Title

Injection Drug Users, Crack Smokers, and the Use of Human Services

Document Type

Article

Publication Date

1995

Abstract

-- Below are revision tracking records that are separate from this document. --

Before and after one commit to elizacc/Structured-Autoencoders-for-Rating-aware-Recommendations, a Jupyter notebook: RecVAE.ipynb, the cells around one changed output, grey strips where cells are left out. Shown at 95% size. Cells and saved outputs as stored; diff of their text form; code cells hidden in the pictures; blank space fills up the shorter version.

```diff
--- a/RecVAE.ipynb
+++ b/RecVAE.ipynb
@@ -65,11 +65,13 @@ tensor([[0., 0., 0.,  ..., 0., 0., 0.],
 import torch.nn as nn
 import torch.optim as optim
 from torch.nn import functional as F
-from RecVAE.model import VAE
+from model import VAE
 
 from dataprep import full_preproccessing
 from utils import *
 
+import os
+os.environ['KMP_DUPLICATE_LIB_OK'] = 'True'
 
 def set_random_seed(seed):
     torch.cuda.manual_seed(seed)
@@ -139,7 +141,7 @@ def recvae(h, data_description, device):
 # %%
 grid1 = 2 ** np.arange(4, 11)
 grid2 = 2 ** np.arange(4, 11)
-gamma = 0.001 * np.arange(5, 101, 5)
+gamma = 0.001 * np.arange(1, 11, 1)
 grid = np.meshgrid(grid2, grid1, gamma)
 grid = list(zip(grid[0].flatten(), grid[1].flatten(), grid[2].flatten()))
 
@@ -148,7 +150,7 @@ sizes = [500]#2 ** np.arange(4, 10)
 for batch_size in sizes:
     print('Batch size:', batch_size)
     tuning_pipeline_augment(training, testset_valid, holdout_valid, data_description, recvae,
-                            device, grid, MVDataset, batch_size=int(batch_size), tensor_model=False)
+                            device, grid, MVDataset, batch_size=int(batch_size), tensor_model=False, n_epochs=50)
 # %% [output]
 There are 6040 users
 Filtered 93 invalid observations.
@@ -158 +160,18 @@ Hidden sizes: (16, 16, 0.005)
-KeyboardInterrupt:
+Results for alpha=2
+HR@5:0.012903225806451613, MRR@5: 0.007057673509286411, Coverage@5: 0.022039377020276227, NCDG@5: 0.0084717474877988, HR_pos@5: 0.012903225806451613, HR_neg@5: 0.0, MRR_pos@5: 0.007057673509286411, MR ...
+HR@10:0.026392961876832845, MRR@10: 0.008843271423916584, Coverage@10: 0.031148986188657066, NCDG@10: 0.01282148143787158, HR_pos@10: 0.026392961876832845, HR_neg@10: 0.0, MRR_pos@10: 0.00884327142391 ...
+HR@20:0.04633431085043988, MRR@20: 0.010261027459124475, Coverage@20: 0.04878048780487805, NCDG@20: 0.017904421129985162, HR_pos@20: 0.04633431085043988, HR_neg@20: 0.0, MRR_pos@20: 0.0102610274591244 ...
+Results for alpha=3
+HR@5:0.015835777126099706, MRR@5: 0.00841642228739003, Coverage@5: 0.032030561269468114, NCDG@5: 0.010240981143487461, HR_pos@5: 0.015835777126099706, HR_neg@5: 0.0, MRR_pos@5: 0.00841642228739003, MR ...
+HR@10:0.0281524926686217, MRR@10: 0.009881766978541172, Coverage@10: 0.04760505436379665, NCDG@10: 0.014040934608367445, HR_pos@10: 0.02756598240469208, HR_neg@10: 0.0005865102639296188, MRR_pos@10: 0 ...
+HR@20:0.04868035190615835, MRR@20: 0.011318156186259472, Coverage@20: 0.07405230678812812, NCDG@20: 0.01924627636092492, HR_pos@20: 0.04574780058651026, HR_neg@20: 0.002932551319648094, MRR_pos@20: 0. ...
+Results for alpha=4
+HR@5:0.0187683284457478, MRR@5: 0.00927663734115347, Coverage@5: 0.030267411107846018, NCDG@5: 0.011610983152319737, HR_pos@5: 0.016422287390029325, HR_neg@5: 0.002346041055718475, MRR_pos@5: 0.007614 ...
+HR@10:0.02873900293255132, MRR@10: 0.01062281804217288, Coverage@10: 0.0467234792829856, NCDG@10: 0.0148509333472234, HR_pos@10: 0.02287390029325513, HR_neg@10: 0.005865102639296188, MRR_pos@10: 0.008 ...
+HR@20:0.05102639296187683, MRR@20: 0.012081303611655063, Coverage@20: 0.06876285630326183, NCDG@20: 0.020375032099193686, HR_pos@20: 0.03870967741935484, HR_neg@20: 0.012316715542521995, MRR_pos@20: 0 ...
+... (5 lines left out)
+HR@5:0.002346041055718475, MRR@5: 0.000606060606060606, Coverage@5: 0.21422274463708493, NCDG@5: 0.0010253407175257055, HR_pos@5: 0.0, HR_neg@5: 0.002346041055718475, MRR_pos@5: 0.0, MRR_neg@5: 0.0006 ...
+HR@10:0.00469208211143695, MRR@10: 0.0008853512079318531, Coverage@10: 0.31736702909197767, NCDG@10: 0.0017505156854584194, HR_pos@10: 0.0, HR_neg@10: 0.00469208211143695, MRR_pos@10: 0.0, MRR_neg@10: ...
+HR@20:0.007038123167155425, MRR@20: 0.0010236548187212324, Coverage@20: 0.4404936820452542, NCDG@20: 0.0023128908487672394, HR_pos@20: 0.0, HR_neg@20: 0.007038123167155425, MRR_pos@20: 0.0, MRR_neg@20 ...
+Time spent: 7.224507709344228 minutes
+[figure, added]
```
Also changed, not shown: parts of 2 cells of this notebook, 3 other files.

This article describes the use of human services by 245 injection drug users and 125 crack cocaine smokers living in Columbus and Dayton, Ohio. These so-called hard drug users were asked about their current involvement with six categories of human services — homeless shelters, food pantries or soup kitchens, medical services, government financial assistance, drug self-help groups, and miscellaneous services. The findings suggest that drug users are active consumers of human services; nearly 90 percent reported current involvement. The average number of services used was more than three per person. Results of multivariate analyses suggest that a host of variables influence the type and number of services used. The study found no gross patterns of discrimination. It is concluded that more information is needed about how hard drug users interact with the human services system and that expectations of what the human services system is capable of accomplishing need to be re-evaluated.